Article: Research and Critical Reflection
Research and Critical Reflection
10 March 2023
By Clare Chan Suet Ching
Research and Critical Reflection
A constant debate that ensues in universities especially across Southeast Asia is the role and importance of research in the music discipline, a predominantly performance based thought-of discipline. Therefore, a discussion on the importance of research in music was roused in the session. One of the points that emerged was the need for empirical data in cases where evidence was required to support the development and continuity of music programmes in our nation. Data such as the effectiveness of music in holistic development, well-being and psychological health through research was important in supporting the cause to maintain and improve on music education programs in schools. However, a participant from a western country shared with us that even though empirical data had been provided to the government, dominant political forces had decided to purposely ignore the data. Another participant reacted to this situation by highlighting importance of utilizing stories, narratives and anecdotes that described how music changed lives, touched hearts, connected people and inspired change in influencing decisions made by the higher authority. Therefore, the session agreed that music scholars in the music discipline should be able to tell narratives as research and this data should be accepted as “empirical” data. Therefore, we should continue to advocate for acceptance of diverse expression in research outcomes.
In an ensuing discussion, the group felt that research which explored the transmission of traditional music in a holistic and lifelong learning context should to be emphasized. We believe that learning, performing and composing music should also encompass the learning of values and concepts in a particular culture. Consequently, the learning of music would transcend its performative outcomes to the enculturation of the performer as a human with positive values. We also posit that a music performer should also be able to spontaneously interact and blend together his/her music with musicians from diverse musical styles. In this sense, a musician’s creative ability is developed as he/she finds ways to blend and “harmonize” their music with other music.

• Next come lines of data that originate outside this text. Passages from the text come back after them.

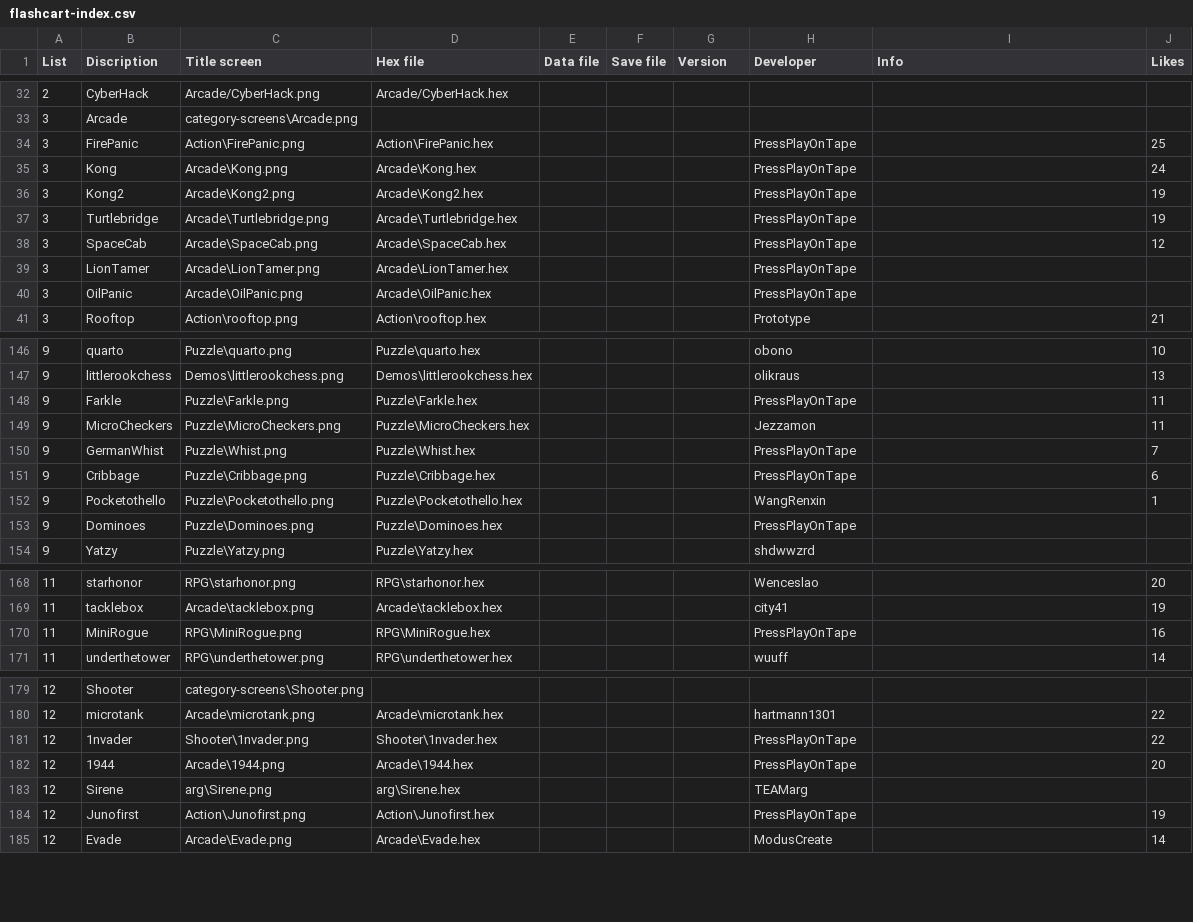
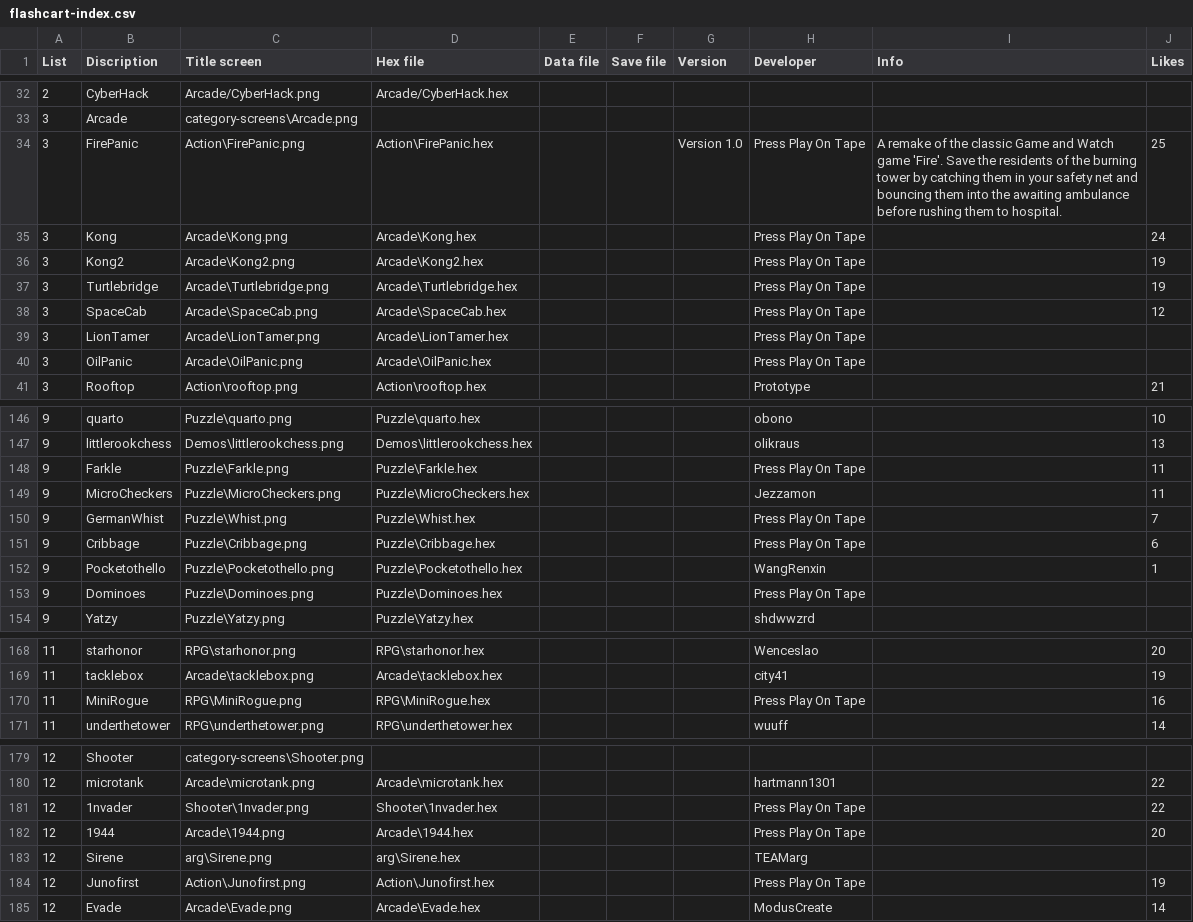
Before and after one commit to filmote/CartBuilder, a CSV file: flashcart-index.csv, drawn as a sheet; only a part is shown, gaps mark what is left out; the diff covers the shown part only.

```diff
--- a/flashcart-index.csv
+++ b/flashcart-index.csv
@@ -33,9 +33,9 @@ List;Discription;Title screen;Hex file;Data file;Save file;Version;Developer;Inf
 3;Arcade;category-screens\Arcade.png;;;;;;;
-3;FirePanic;Action\FirePanic.png;Action\FirePanic.hex;;;;PressPlayOnTape;;25
-3;Kong;Arcade\Kong.png;Arcade\Kong.hex;;;;PressPlayOnTape;;24
-3;Kong2;Arcade\Kong2.png;Arcade\Kong2.hex;;;;PressPlayOnTape;;19
-3;Turtlebridge;Arcade\Turtlebridge.png;Arcade\Turtlebridge.hex;;;;PressPlayOnTape;;19
-3;SpaceCab;Arcade\SpaceCab.png;Arcade\SpaceCab.hex;;;;PressPlayOnTape;;12
-3;LionTamer;Arcade\LionTamer.png;Arcade\LionTamer.hex;;;;PressPlayOnTape;;
-3;OilPanic;Arcade\OilPanic.png;Arcade\OilPanic.hex;;;;PressPlayOnTape;;
+3;FirePanic;Action\FirePanic.png;Action\FirePanic.hex;;;Version 1.0;Press Play On Tape;A remake of the classic Game and Watch game 'Fire'. Save the residents of the burning tower by catching them in your safety net and bouncing them into the awaiting ambulance before rushing them to hospital.;25
+3;Kong;Arcade\Kong.png;Arcade\Kong.hex;;;;Press Play On Tape;;24
+3;Kong2;Arcade\Kong2.png;Arcade\Kong2.hex;;;;Press Play On Tape;;19
+3;Turtlebridge;Arcade\Turtlebridge.png;Arcade\Turtlebridge.hex;;;;Press Play On Tape;;19
+3;SpaceCab;Arcade\SpaceCab.png;Arcade\SpaceCab.hex;;;;Press Play On Tape;;12
+3;LionTamer;Arcade\LionTamer.png;Arcade\LionTamer.hex;;;;Press Play On Tape;;
+3;OilPanic;Arcade\OilPanic.png;Arcade\OilPanic.hex;;;;Press Play On Tape;;
 3;Rooftop;Action\rooftop.png;Action\rooftop.hex;;;;Prototype;;21
@@ -147,8 +147,8 @@ List;Discription;Title screen;Hex file;Data file;Save file;Version;Developer;Inf
 9;littlerookchess;Demos\littlerookchess.png;Demos\littlerookchess.hex;;;;olikraus;;13
-9;Farkle;Puzzle\Farkle.png;Puzzle\Farkle.hex;;;;PressPlayOnTape;;11
+9;Farkle;Puzzle\Farkle.png;Puzzle\Farkle.hex;;;;Press Play On Tape;;11
 9;MicroCheckers;Puzzle\MicroCheckers.png;Puzzle\MicroCheckers.hex;;;;Jezzamon;;11
-9;GermanWhist;Puzzle\Whist.png;Puzzle\Whist.hex;;;;PressPlayOnTape;;7
-9;Cribbage;Puzzle\Cribbage.png;Puzzle\Cribbage.hex;;;;PressPlayOnTape;;6
+9;GermanWhist;Puzzle\Whist.png;Puzzle\Whist.hex;;;;Press Play On Tape;;7
+9;Cribbage;Puzzle\Cribbage.png;Puzzle\Cribbage.hex;;;;Press Play On Tape;;6
 9;Pocketothello;Puzzle\Pocketothello.png;Puzzle\Pocketothello.hex;;;;WangRenxin;;1
-9;Dominoes;Puzzle\Dominoes.png;Puzzle\Dominoes.hex;;;;PressPlayOnTape;;
+9;Dominoes;Puzzle\Dominoes.png;Puzzle\Dominoes.hex;;;;Press Play On Tape;;
 9;Yatzy;Puzzle\Yatzy.png;Puzzle\Yatzy.hex;;;;shdwwzrd;;
@@ -169,3 +169,3 @@ List;Discription;Title screen;Hex file;Data file;Save file;Version;Developer;Inf
 11;tacklebox;Arcade\tacklebox.png;Arcade\tacklebox.hex;;;;city41;;19
-11;MiniRogue;RPG\MiniRogue.png;RPG\MiniRogue.hex;;;;PressPlayOnTape;;16
+11;MiniRogue;RPG\MiniRogue.png;RPG\MiniRogue.hex;;;;Press Play On Tape;;16
 11;underthetower;RPG\underthetower.png;RPG\underthetower.hex;;;;wuuff;;14
@@ -180,6 +180,6 @@ List;Discription;Title screen;Hex file;Data file;Save file;Version;Developer;Inf
 12;microtank;Arcade\microtank.png;Arcade\microtank.hex;;;;hartmann1301;;22
-12;1nvader;Shooter\1nvader.png;Shooter\1nvader.hex;;;;PressPlayOnTape;;22
-12;1944;Arcade\1944.png;Arcade\1944.hex;;;;PressPlayOnTape;;20
+12;1nvader;Shooter\1nvader.png;Shooter\1nvader.hex;;;;Press Play On Tape;;22
+12;1944;Arcade\1944.png;Arcade\1944.hex;;;;Press Play On Tape;;20
 12;Sirene;arg\Sirene.png;arg\Sirene.hex;;;;TEAMarg;;
-12;Junofirst;Action\Junofirst.png;Action\Junofirst.hex;;;;PressPlayOnTape;;19
+12;Junofirst;Action\Junofirst.png;Action\Junofirst.hex;;;;Press Play On Tape;;19
 12;Evade;Arcade\Evade.png;Arcade\Evade.hex;;;;ModusCreate;;14
```
Also changed, not shown: 2 edited cells elsewhere in this file, 4 other files.
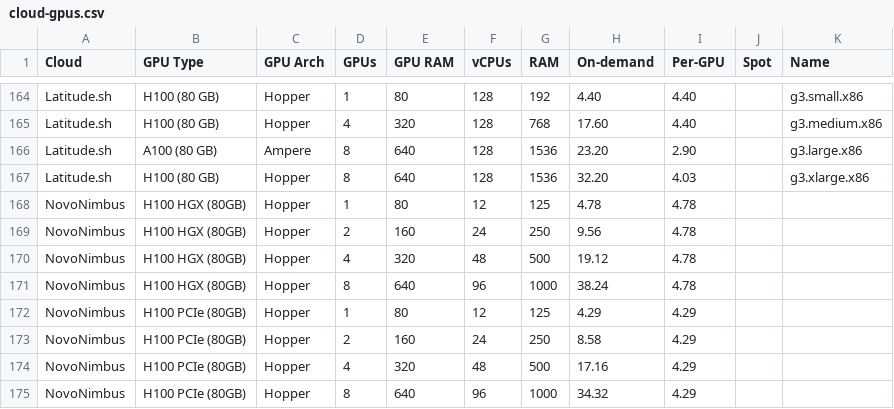
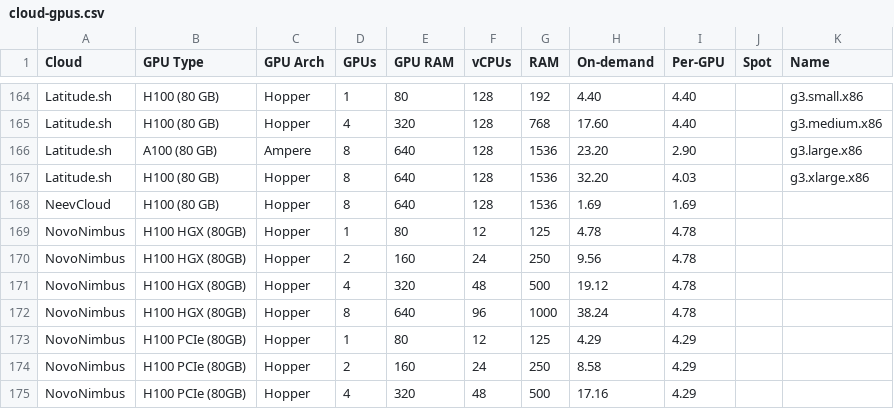
Before and after one commit to the-full-stack/website, a CSV file: docs/cloud-gpus/cloud-gpus.csv, drawn as a sheet; only a part is shown, gaps mark what is left out; the shorter side is filled out with more unchanged rows; the diff names each change by its address in the sheet, - before the commit and + after, or states it on an @@ line.

Commit message:
Update cloud-gpus.csv
Update NeevCloud also

```diff
--- a/docs/cloud-gpus/cloud-gpus.csv
+++ b/docs/cloud-gpus/cloud-gpus.csv
+row 168: NeevCloud | H100 (80 GB) | Hopper | 8 | 640 | 128 | 1536 | 1.69 | 1.69
```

The session ended with a discussion on how SEADOM could support the concerns of music directors in Southeast Asia’s on its musical development. We agreed that SEADOM provided the platform for connecting people with common research aims for future collaborative research. The group also raised the possibilities of a central online database that could facilitate this connection.
Clare Chan Suet Ching, Universiti Putra Malaysia, Malaysia (Author)
Ang Mei Foong – Universiti Putra Malaysia, Malaysia
Yap Jia Ying - Alumni Universiti Pendidikan Sultan Idris, Malaysia
Nilesh - Vijaybhoomi University, India
Mieko Kanno - Sibelius Academy, University of the Arts Helsinki, Finland
Kirsty McCahon - Melbourne Conservatory of Music, Australia
Pongthep - Princess Galyani Vadhana Thailand, Thailand
Friederike Jurth - University of Music Weimar, Germany
SEADOM Member Benefits
In a discussion on how SEADOM benefits and could further benefit Southeast Asia music directors, participants in the session mentioned that they appreciated the opportunity to understand how other institutions operate, as well as discuss, share, and find solutions to challenges faced in their own institutions. Many were happy to discover like-minded leaders with whom they could engage in on conversations on future research, collaborations, and student/staff exchanges. SEADOM provides a space to think beyond and see their institution from a different perspective. It was a place where they felt replenished with new energy and ideas to improve on their music institution’s direction and aims. The participants were also glad to be able to promote their institution’s program, activities, events, and conferences through a more personal approach to directors of other institutions.
One of the happiest moments in SEADOM were the chance to have informal conversations—the “chit-chat” sessions over tea, dinners, and in future, at local live music venues. The rapport developed during these sessions help music directors understand each other better to facilitate decisions on future collaborations. On future benefits, the participants suggested on a mobile virtual networking application that could connect members together. A membership directory as well as a link to member’s information especially their research, publication, performance, compositions, productions, and others would be helpful.
There are suggestions of having SEADOM in conjunction with activities that Southeast Asian universities will usually fund such as conferences, promotion of university music courses, skill enhancement workshops and others. Enhancement workshops or events including song writing camps, music competitions and publishing workshops for are possibilities for drawing membership. Being a committee member of SEADOM will also provide music directors with more grounds for congress travel funding from their universities. A hybrid congress that includes some access to main events such as keynotes speakers would also attract more membership.